I’ve tried both failure and success. When I built my first startup Human Zoo, everything went well until 2001 — at which point we lost our largest customer and shortly after, ran out of money. I was probably too young to run a company, too inexperienced and I made a lot of mistakes along the way for sure but I tried and I fought hard but it didn’t help. In 2001 we were out of options, we couldn’t extend credit or raise new funding and so there was only one option: bankruptcy.
Well that’s part of startup life, right? Just go out and try again?
Not quite. See I lived in Denmark and in Denmark you don’t just go bankrupt. It haunted me for 10 years, not just financially, but also mentally. People I knew would avoid me, my parents would avoid talking about it at parties, I was branded a failure. Even 10 years later, running Tradeshift, I would still get skeptical questions that referred to those early days.

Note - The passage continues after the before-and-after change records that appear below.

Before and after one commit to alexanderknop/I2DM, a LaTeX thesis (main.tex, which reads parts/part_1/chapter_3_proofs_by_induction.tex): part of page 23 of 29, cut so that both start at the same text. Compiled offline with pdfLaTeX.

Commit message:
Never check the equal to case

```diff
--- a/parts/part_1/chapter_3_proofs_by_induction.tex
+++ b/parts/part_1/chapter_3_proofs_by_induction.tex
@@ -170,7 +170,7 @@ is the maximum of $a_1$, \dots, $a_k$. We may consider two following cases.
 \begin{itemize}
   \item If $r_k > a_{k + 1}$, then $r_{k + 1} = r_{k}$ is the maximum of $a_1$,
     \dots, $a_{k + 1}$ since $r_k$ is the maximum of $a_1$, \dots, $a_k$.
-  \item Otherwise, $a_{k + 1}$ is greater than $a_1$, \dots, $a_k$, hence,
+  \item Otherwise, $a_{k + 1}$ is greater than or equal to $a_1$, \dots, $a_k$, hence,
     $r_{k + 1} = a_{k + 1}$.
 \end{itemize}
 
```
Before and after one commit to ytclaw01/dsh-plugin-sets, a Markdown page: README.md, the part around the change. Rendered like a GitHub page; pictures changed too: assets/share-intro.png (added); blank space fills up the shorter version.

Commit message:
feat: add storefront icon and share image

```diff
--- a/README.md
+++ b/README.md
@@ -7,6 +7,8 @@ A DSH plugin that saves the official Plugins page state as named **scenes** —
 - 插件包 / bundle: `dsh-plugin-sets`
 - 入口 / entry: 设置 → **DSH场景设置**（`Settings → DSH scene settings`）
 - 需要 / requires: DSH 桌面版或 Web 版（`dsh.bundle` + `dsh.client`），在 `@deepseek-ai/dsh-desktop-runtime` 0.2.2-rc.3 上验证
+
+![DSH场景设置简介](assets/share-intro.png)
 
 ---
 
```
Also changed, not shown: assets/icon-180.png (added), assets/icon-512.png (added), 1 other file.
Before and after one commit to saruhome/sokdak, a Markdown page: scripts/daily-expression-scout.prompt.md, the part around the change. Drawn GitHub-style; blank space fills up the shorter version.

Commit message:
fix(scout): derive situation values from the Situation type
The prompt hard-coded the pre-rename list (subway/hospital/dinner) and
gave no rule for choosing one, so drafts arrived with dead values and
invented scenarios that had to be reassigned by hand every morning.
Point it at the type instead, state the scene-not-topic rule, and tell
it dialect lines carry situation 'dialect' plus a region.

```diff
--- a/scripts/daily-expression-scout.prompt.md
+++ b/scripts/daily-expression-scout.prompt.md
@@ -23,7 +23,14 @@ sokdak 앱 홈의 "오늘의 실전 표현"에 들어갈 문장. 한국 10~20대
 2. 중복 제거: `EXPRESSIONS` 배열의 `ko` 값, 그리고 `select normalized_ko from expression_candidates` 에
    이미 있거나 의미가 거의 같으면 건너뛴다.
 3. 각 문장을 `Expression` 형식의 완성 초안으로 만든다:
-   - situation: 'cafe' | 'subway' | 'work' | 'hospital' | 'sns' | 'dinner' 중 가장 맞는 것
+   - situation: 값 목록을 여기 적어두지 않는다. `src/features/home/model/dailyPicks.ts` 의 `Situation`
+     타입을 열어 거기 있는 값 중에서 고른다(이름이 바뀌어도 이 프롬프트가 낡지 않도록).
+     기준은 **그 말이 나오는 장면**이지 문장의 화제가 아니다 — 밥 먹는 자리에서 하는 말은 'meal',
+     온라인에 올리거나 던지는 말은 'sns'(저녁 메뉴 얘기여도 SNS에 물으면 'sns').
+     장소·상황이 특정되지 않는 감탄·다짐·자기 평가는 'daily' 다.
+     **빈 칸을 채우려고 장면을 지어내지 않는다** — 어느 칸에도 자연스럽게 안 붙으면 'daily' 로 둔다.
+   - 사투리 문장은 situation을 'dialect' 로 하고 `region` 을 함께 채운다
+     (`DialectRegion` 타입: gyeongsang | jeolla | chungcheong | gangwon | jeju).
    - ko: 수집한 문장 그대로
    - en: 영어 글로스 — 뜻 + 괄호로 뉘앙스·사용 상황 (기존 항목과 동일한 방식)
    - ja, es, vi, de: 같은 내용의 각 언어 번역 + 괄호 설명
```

But this is not really a story about me. Instead it’s about something fundamentally wrong with Danish startup culture — or maybe just Danish culture. We don’t celebrate success; we just see it as a failure waiting to happen and when people fail, we can’t wait to kick them when they’re down.
Recently, my friends at AppHarbor had to make a tough move: close down their Danish branch with three employees or close down the entire company. They were still growing, had an increasing customer base and revenue stream, but it was just wasn’t happening fast enough and they soon knew they would run out of money before reaching break-even.
They made a very tough move; they made the Danish branch go bankrupt, even though the employees offered to work for free (under Danish employment law, employees would not be protected in such a case.) The result
was that the Danish authorities (by extension tax payers), other Danish companies collectively got stuck picking up the bill of 3 months pay for the developers and some creditors are owed money.
Was this a pretty move? No. Does this move have some bad karma? Yes. Did they somewhat exploit the system? Yes. But did they save their company? Yes!
What happened next was unfortunately predictable: the Danish startup scene exploded with scorn. The co-founder of 23 Video wrote this blog post, quoting:
“but it’s a symptom of a problem, a symptom of startup chic infecting us. There is honor and character in how we succeed and how we fail, and AppHarbor reflects poorly on the Danish startup community.”
The CTO of another Danish startup (who just got funded through Dave McClure’s 500 Strong – which I think is awesome) wrote this post , which I’m quoting from too:
Rumours had been going around for a while before this, that the heavily funded Y-Combinator alumni company, who’re supposed to be the Heroku of .NET, was not doing as well as expected. This is probably in part caused by the fact that selling hip cloud services to the enterprise, which traditionally uses .NET and Java based solutions, is a little more difficult than selling a hosted Ruby on Rails environment to young developers without a mortgage and thus also no concept of risk aversion — or “nobody ever got fired for buying IBM equipment.”
It’s interesting that it’s not outsiders, or even journalists ripping AppHarbor apart. In fact, not even the employees that were fired (who offered to work for free, because they believe in the idea) but fellow startup founders.
Nick basically states that he never believed in their business model and always found it hard to see how they would succeed. Steffen, who is a co-founder himself, called them “startup-chic”. There seems to be a good portion of jealousy at play here, with telltale use of phrases like “heavily funded.” Since when has 1.4M USD meant strongly funded?
This is Danish culture at play at its worst. Yes, they fucked up. They know it. But they are not fucking “start-up chic”, in fact I would go as far and say they are more real than most Danish startups.
They went to San Francisco without any money, shared a crappy apartment for 6 months without visas and coded like mad. They have built a platform that is amazing from a technical perspective and they have users who love them. They got into YC! because they were good and willing to take a HUGE risk personally. They bet everything on their dream.
I wonder how many of the armchair founders that are now calling them startup-chic (or expected them to fail) have ever have taken a similar personal risk? Or if they have, how come they suddenly forgot how it was…
In my opinion Nick & Steffen and the others ripping at AppHarbor don’t get it. Yes, it was not a good move, it was not a nice move, it was not the ethically cleanest move — it was the ONLY fucking move they had and they took it. There is no honor in failing. It’s always brutal, messy and dirty and everyone who thinks differently has never tried it.
To quote Ben Horowitz, from “The Struggle”:
You think you have no moves? How about taking your company public with $2M in trailing revenue and 340 employees, with a plan to do $75M in revenue the next year? I made that move. I made it in 2001, widely regarded as the worst time ever for a technology company to go public. I made it with six weeks of cash left. There is always a move.
I don’t expect journalists to understand this, or anybody in a normal job, but I’m sad that fellow founders don’t get it. This will never be a real community if we turn on each other at the first sign of trouble.